* Note: QIWS must be in the library list at compile time * and at run time. Fqsysprt o f 132 printer D*entry plist D AAA111R pr extpgm('AAA111R') D ouStatus 8a D inList 120a const D AAA111R pi D ouStatus 8a D inList 120a const D AllOK c const('00-00000') D HostStruc e ds extname(QCUSTCDT) D List s 120a varying D PssrIsActive s n D SqlEof c const('02000') D Status s like(ouStatus) D True c const(*on) C/exec sql C+ set option closqlcsr=*endmod C/end-exec C/exec sql C+ declare Input cursor for C+ select x.* from qcustcdt as x C+ where ','||:List||',' C+ like '%,'||trim(upper(lstnam))||',%' C/end-exec C C eval *inlr = *on C eval Status = AllOK C eval List = %trim(inList) C/exec sql C+ open Input C/end-exec C if SQLStt >= SqlEof C eval Status = '10-' + SqlStt C exsr ShutDown C endif C C dow '1' C/exec sql C+ fetch Input into :HostStruc C/end-exec C select C when SqlStt = SqlEof C leave C when SQLStt > SqlEof C eval Status = '20-' + SqlStt C exsr ShutDown C endsl C except pline C enddo C C exsr ShutDown * ========================================================= C *pssr begsr C C eval *inlr = *on C C if PssrIsActive C return C endif C C eval PssrIsActive = true C C eval Status = '99-99999' C exsr Shutdown C C endsr C* ============================================= C ShutDown begsr C C eval *inlr = *on C C if Status <> AllOK C dump(a) C endif C C if %parms >= 1 C eval ouStatus = Status C endif C C return C C endsr Oqsysprt e pline 1 O lstnam O init +0001 O cusnum +0001 O city +0001 O state +0001

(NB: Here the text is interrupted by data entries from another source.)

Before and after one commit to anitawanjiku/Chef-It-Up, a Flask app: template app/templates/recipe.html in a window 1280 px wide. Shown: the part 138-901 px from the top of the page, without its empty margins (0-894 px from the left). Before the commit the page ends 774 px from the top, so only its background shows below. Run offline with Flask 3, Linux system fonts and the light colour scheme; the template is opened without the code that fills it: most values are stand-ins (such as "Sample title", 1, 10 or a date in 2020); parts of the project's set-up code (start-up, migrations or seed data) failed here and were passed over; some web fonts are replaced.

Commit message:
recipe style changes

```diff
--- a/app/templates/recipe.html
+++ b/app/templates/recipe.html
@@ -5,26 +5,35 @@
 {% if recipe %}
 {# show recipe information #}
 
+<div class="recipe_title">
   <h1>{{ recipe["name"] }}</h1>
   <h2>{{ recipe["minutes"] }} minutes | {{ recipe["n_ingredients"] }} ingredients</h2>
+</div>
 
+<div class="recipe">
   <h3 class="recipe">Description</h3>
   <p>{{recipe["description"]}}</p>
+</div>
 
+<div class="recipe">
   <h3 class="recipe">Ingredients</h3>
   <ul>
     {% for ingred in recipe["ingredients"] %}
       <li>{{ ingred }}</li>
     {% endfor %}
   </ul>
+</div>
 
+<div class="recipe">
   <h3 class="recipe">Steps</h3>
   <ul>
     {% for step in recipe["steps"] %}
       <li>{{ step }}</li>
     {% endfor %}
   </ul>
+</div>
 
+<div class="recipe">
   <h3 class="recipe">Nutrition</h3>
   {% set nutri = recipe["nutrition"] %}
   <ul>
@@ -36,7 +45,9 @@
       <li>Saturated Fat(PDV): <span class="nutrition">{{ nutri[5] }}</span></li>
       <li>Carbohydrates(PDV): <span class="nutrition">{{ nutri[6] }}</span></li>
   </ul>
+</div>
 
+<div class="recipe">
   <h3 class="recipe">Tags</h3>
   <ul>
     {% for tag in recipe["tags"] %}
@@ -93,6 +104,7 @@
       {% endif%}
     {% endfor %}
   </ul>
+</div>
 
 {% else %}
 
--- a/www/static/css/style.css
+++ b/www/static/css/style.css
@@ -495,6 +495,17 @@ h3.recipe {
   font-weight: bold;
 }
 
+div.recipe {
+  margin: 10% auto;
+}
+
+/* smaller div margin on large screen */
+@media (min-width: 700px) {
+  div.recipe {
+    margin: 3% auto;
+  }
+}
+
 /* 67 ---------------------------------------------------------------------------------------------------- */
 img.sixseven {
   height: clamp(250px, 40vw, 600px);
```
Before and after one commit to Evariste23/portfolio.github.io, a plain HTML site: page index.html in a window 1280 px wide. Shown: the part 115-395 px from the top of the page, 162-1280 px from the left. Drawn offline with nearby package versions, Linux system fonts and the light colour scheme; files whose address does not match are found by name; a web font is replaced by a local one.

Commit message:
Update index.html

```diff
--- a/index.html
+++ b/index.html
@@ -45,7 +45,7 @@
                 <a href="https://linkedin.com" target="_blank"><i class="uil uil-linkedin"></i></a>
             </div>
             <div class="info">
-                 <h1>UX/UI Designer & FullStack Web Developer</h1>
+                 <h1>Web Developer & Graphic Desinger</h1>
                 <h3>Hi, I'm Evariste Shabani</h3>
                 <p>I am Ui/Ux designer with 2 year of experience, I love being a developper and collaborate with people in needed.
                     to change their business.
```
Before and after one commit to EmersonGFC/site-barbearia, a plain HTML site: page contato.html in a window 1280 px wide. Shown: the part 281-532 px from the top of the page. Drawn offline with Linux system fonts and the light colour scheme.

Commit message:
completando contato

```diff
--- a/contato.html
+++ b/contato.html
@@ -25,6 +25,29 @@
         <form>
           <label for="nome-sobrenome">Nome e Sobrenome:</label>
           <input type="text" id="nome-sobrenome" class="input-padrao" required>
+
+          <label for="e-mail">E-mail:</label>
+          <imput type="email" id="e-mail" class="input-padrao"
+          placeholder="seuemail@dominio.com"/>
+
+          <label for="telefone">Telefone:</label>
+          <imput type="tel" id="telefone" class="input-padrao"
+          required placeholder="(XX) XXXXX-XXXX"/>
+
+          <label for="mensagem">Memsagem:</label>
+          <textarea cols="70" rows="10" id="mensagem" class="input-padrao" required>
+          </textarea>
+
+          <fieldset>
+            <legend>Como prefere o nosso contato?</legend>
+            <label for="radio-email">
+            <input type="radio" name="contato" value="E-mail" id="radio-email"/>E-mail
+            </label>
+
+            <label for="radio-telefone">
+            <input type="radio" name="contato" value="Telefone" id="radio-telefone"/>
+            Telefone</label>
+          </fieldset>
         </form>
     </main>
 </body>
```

The names must be separated by commas and there must be no embedded blanks in the list. Here are some examples of such lists.
JONES JONES,SMITH JONES,DOE,SMITH,GREEN,WHITE
If the user enters the names Doe and Vine, and the system retrieves a record for VINE, the WHERE clause resolves to this:
where ',DOE,VINE,' like '%,VINE,%'
The system selects the record.
On the other hand, suppose the system reads the record of customer Jones. The WHERE clause resolves to this:
where ',DOE,VINE,' like '%,JONES,%'
The system does not select the record.
Now you have three ways to use dynamic lists of unpredictable sizes in embedded SQL. Since selection from lists allows you to give the user powerful and flexible report and inquiry programs, these techniques are worth mastering.